The invention could lead to less expensive and more portable technology for performing common examinations of tissue, blood and other biomedical specimens. It may prove especially useful in remote areas and in cases where large numbers of samples need to be examined quickly.
The microscope is the latest in a series of computational imaging and diagnostic devices developed in the lab of Aydogan Ozcan, the Chancellor's Professor of Electrical Engineering and Bioengineering at the UCLA Henry Samueli School of Engineering and Applied Science and a Howard Hughes Medical Institute professor. Ozcan's lab has previously developed custom-designed smartphone attachments and apps that enable quick analysis of food samples for allergens, water samples for heavy metals and bacteria, cell counts in blood samples, and the use of Google Glass to process the results of medical diagnostic tests.
"This is a milestone in the work we've been doing," said Ozcan, who also is the associate director of UCLA's California NanoSystems Institute. "This is the first time tissue samples have been imaged in 3D using a lens-free on-chip microscope."
The research is the cover article today in Science Translational Medicine, which is published by the American Association for the Advancement of Science.
The device works by using a laser or light-emitting-diode to illuminate a tissue or blood sample that has been placed on a slide and inserted into the device. A sensor array on a microchip -- the same type of chip that is used in digital cameras, including cellphone cameras -- captures and records the pattern of shadows created by the sample.
The device processes these patterns as a series of holograms, forming 3-D images of the specimen and giving medical personnel a virtual depth-of-field view. An algorithm color codes the reconstructed images, making the contrasts in the samples more apparent than they would be in the holograms and making any abnormalities easier to detect.

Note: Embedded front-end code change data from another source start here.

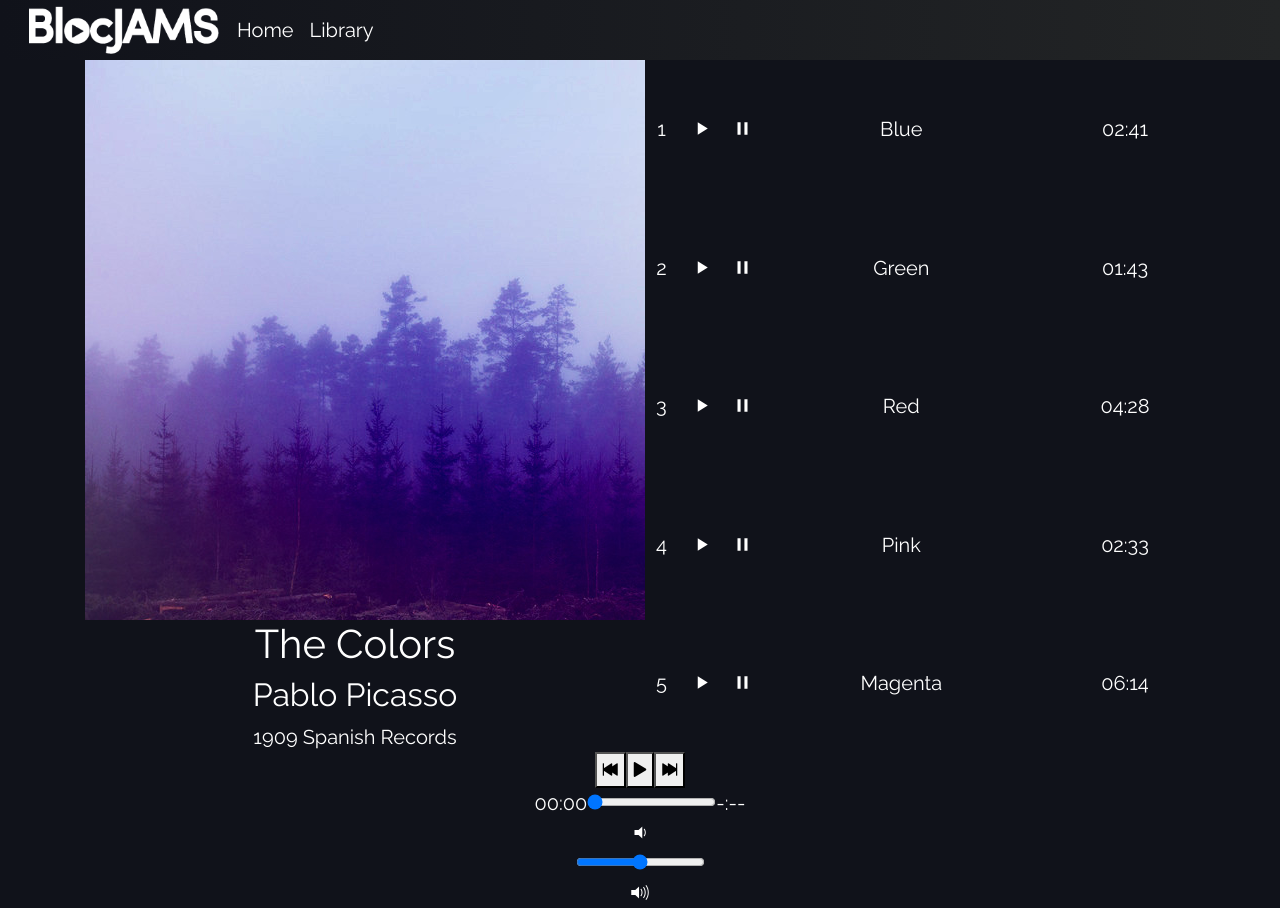
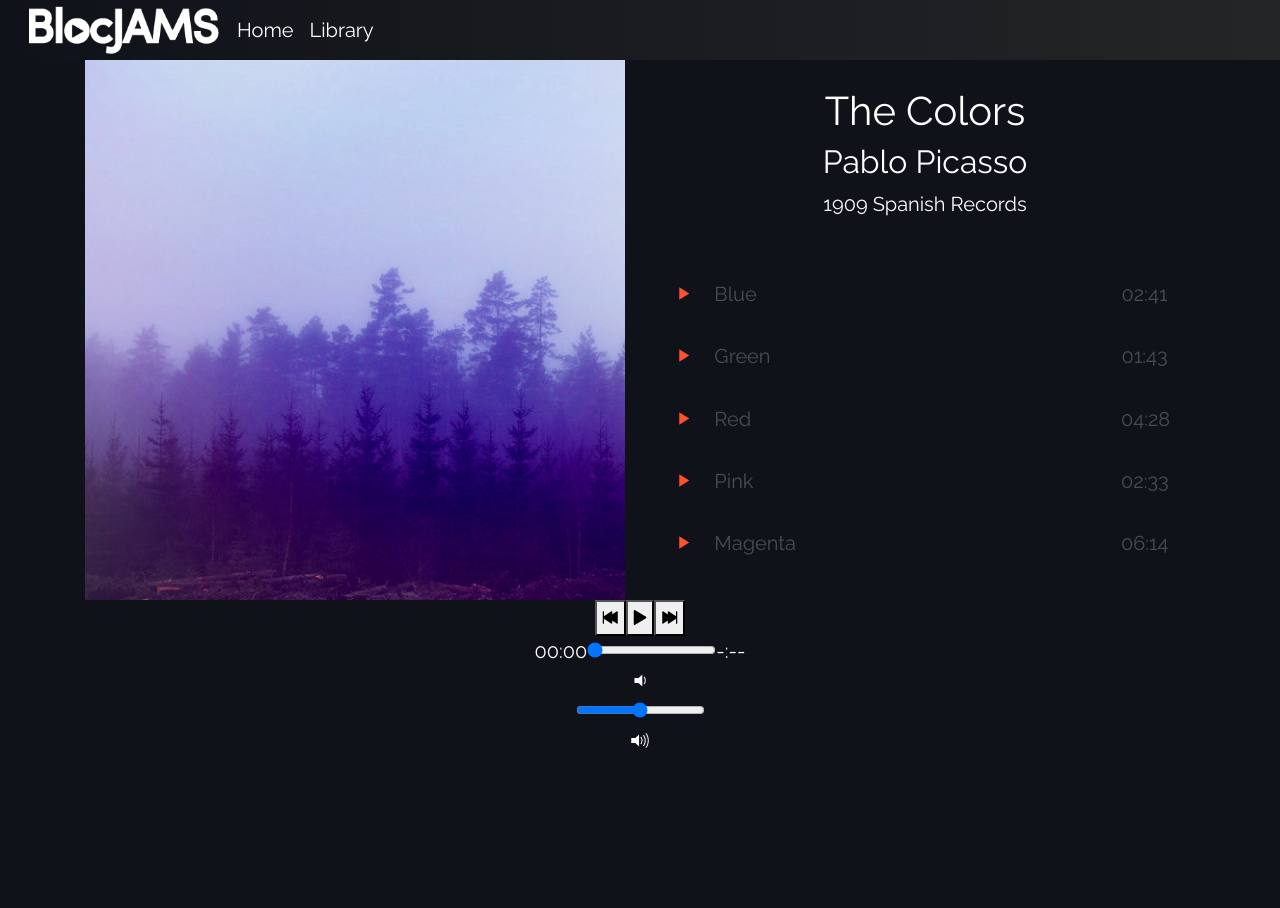
Before and after one commit to clintondnicholson/bloc-jams-react, a React (Create React App) app: page /album/the-colors in a window 1280 px wide. After the commit the page ends 800 px from the top, so only its background shows below. Built offline with nearby package versions, Linux system fonts and the light colour scheme.

Commit message:
add styling

```diff
--- a/package.json
+++ b/package.json
@@ -3,6 +3,11 @@
   "version": "0.1.0",
   "private": true,
   "dependencies": {
+    "@fortawesome/fontawesome-svg-core": "^1.2.0-14",
+    "@fortawesome/free-solid-svg-icons": "^5.1.0-11",
+    "@fortawesome/react-fontawesome": "0.1.0-11",
+    "i": "^0.3.6",
+    "npm": "^6.3.0",
     "react": "^16.2.0",
     "react-dom": "^16.2.0",
     "react-router-dom": "^4.2.2",
--- a/src/App.css
+++ b/src/App.css
@@ -10,8 +10,8 @@
 
 .nav-item{
   color: white;
+  font-size: 1.25rem;
   padding-left: 30px;
-  font-size: 1.25rem;
 }
 
 .nav-item:hover{
@@ -32,6 +32,35 @@ a:hover {
   color: white;
 }
 
+table {
+  color: #4a4c55;
+  margin-top: 8%;
+  width:100%;
+}
+
+tr:hover {
+  background-color: #2a2c33;
+  color: white;
+}
+
+table tr:hover td:first-child {
+  border-bottom-left-radius: 50%;
+  border-top-left-radius: 50%;
+}
+table tr:hover td:last-child {
+  border-bottom-right-radius: 50%;
+  border-top-right-radius: 50%;
+}
+
+table tr td{
+  padding-top: 3%;
+  padding-bottom: 3%;
+}
+
+table tr td:last-child {
+  padding-right: 5%
+}
+
 .navbar {
   background: #232526;  /* fallback for old browsers */
   background: -webkit-linear-gradient(to right, #10121a, #232526);  /* Chrome 10-25, Safari 5.1-6 */
@@ -49,13 +78,13 @@ a:hover {
 }
 
 .display-1 {
-  position: absolute;
-  top: 15%;
-  left: 65%;
   color:white;
   font-family: 'Exo', Helvetica, sans-serif ;
+  left: 65%;
+  line-height: 5rem;
+  position: absolute;
   text-align: left;
-  line-height: 5rem;
+  top: 15%;
 }
 
 .selling-points {
@@ -69,13 +98,31 @@ a:hover {
 }
 
 .point-title {
+  color: white;
   font-family: 'Raleway',sans-serif;
-  color: white;
   margin-top: 10px;
 }
 
 .point-description {
+  color: white;
   font-family: 'Raleway', sans-serif;
   font-weight: 300;
-  color: white;
 }
+
+.album-details {
+  margin-top: 5%;
+}
+
+.song-title {
+  text-align: left;
+}
+
+.song-duration {
+  border-bottom-right-radius: 100%;
+  border-top-right-radius: 100%;
+  width:75px;
+}
+
+.ion-ios-play {
+  color: #FF512F;
+}
--- a/src/components/Album.js
+++ b/src/components/Album.js
@@ -107,32 +107,24 @@ class Album extends Component {
 
   render() {
     return(
-      <section className='album'>
-        <div className="container">
-          <div className="row">
-            <div className="col-6">
-            <section id="album-info">
-              <img id="album-cover-art" alt="album art" src={this.state.album.albumCover} />
+      <section className= 'album'>
+        <div className= "container">
+          <div className= "row">
+              <img src={this.state.album.albumCover} className= "col-6 album-cover-art" alt="album art" />
+            <div className="col-6 album-info">
               <div className="album-details">
                 <h1 id="album-title">{this.state.album.title}</h1>
                 <h2 className="artist">{this.state.album.artist}</h2>
                 <div id="release-info">{this.state.album.releaseInfo}</div>
               </div>
-            </section>
-            </div>
-            <table className="col-6" id="song-list">
-              <colgroup>
-                <col id="song-number-column" />
-                <col id="song-title-column" />
-                <col id="song-duration-column" />
-              </colgroup>
+              <table className="col-12">
                 <tbody>
                   {
                     this.state.album.songs.map( (song, index)  =>
                       <tr className="song" key={index} onClick={() => this.handleSongClick(song)}>
-                      <td className="song-number">{index + 1}</td>
+                        {/* <td className="song-number">{index + 1}</td> */}
                         <td className="ion-ios-play"></td>
-                      <td className="ion-ios-pause"></td>
+                        {/* <td className="ion-ios-pause"></td> */}
                         <td className="song-title">{song.title}</td>
                         <td className="song-duration">{this.formatTime(song.duration)} </td>
                       </tr>
@@ -140,6 +132,7 @@ class Album extends Component {
                   }
                 </tbody>
               </table>
+            </div>
           </div>
         </div>
         <PlayerBar
```
Also changed, not shown: 2 other files (tests, documents, lock files or other folders). Lines whose indentation alone changed are shown as unchanged.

Ozcan's team tested the device using Pap smears that indicated cervical cancer, tissue specimens containing cancerous breast cells, and blood samples containing sickle cell anemia. In a blind test, a board-certified pathologist analyzed sets of specimen images that had been created by the lens-free technology and by conventional microscopes. The pathologist's diagnoses using the lens-free microscopic images proved accurate 99 percent of the time.
Another benefit of the lens-free device is that it produces images that are several hundred times larger in area, or field of view, than those captured by conventional bright-field optical microscopes, which makes it possible to process specimens more quickly.
"While mobile health care has expanded rapidly with the growth of consumer electronics -- cellphones in particular -- pathology is still, by and large, constrained to advanced clinical laboratory settings," Ozcan said. "Accompanied by advances in its graphical user interface, this platform could scale up for use in clinical, biomedical, scientific, educational and citizen-science applications, among others."